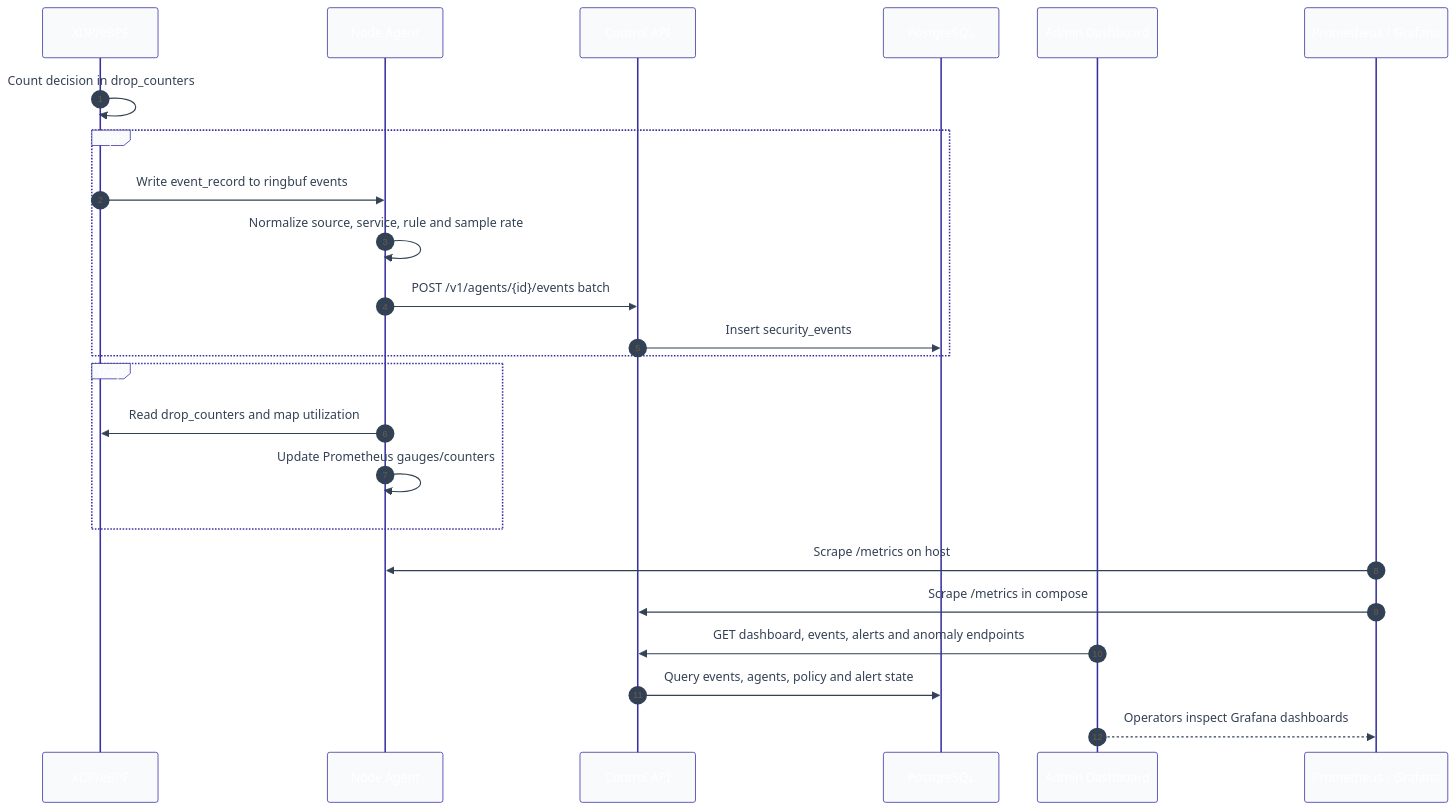
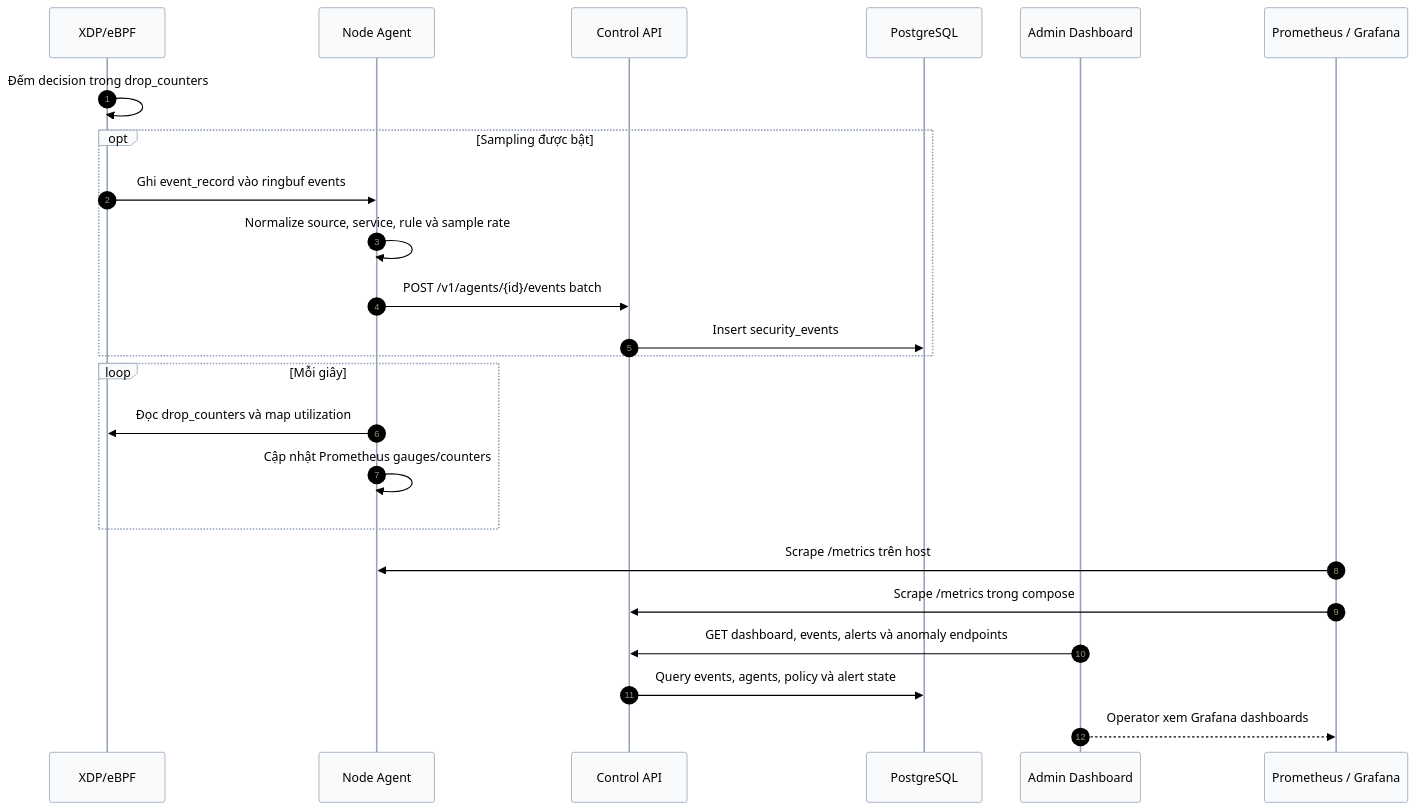
Before and after one commit to ken9xkyo/anti-ddos: the fifth of 7 diagrams in docs/System-Architecture-Design.md, drawn with Mermaid. The commit also changed other lines of this file and 14 other files, not shown here.

````diff
--- a/docs/System-Architecture-Design.md
+++ b/docs/System-Architecture-Design.md
@@ -254,28 +272,28 @@
 ```mermaid
-%%{init: {'theme':'base','themeVariables': {'primaryColor':'#4f46e5','primaryTextColor':'#ffffff','primaryBorderColor':'#3730a3','lineColor':'#94a3b8','secondaryColor':'#10b981','tertiaryColor':'#f59e0b','background':'#ffffff','mainBkg':'#f8fafc','nodeBorder':'#cbd5e1','clusterBkg':'#f1f5f9','clusterBorder':'#e2e8f0','titleColor':'#1e293b','edgeLabelBackground':'#ffffff','textColor':'#334155'}}}%%
+%%{init: {'theme':'base','themeVariables': {'primaryColor':'#f8fafc','primaryTextColor':'#000000','primaryBorderColor':'#94a3b8','lineColor':'#64748b','secondaryColor':'#e0f2fe','tertiaryColor':'#fef3c7','background':'#ffffff','mainBkg':'#ffffff','nodeBorder':'#94a3b8','clusterBkg':'#f8fafc','clusterBorder':'#cbd5e1','titleColor':'#000000','edgeLabelBackground':'#ffffff','textColor':'#000000','actorTextColor':'#000000','actorBkg':'#f8fafc','actorBorder':'#94a3b8','participantTextColor':'#000000','participantBkg':'#f8fafc','participantBorder':'#94a3b8','labelTextColor':'#000000','loopTextColor':'#000000','noteTextColor':'#000000'}}}%%
 sequenceDiagram
     autonumber
     participant XDP as XDP/eBPF
     participant Agent as Node Agent
     participant API as Control API
     participant DB as PostgreSQL
     participant UI as Admin Dashboard
     participant Metrics as Prometheus / Grafana
 
-    XDP->>XDP: Count decision in drop_counters
-    opt Sampling enabled
-        XDP->>Agent: Write event_record to ringbuf events
-        Agent->>Agent: Normalize source, service, rule and sample rate
+    XDP->>XDP: Đếm decision trong drop_counters
+    opt Sampling được bật
+        XDP->>Agent: Ghi event_record vào ringbuf events
+        Agent->>Agent: Normalize source, service, rule và sample rate
         Agent->>API: POST /v1/agents/{id}/events batch
         API->>DB: Insert security_events
     end
-    loop Every second
-        Agent->>XDP: Read drop_counters and map utilization
-        Agent->>Agent: Update Prometheus gauges/counters
+    loop Mỗi giây
+        Agent->>XDP: Đọc drop_counters và map utilization
+        Agent->>Agent: Cập nhật Prometheus gauges/counters
     end
-    Metrics->>Agent: Scrape /metrics on host
-    Metrics->>API: Scrape /metrics in compose
-    UI->>API: GET dashboard, events, alerts and anomaly endpoints
-    API->>DB: Query events, agents, policy and alert state
-    UI-->>Metrics: Operators inspect Grafana dashboards
+    Metrics->>Agent: Scrape /metrics trên host
+    Metrics->>API: Scrape /metrics trong compose
+    UI->>API: GET dashboard, events, alerts và anomaly endpoints
+    API->>DB: Query events, agents, policy và alert state
+    UI-->>Metrics: Operator xem Grafana dashboards
 ```
````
━━━━
Above this task is a listing. Restate, word for word and with nothing added, the lines from the one with "and anomaly endpoints" through the one with "và alert state".

-    UI->>API: GET dashboard, events, alerts and anomaly endpoints
-    API->>DB: Query events, agents, policy and alert state
-    UI-->>Metrics: Operators inspect Grafana dashboards
+    Metrics->>Agent: Scrape /metrics trên host
+    Metrics->>API: Scrape /metrics trong compose
+    UI->>API: GET dashboard, events, alerts và anomaly endpoints
+    API->>DB: Query events, agents, policy và alert state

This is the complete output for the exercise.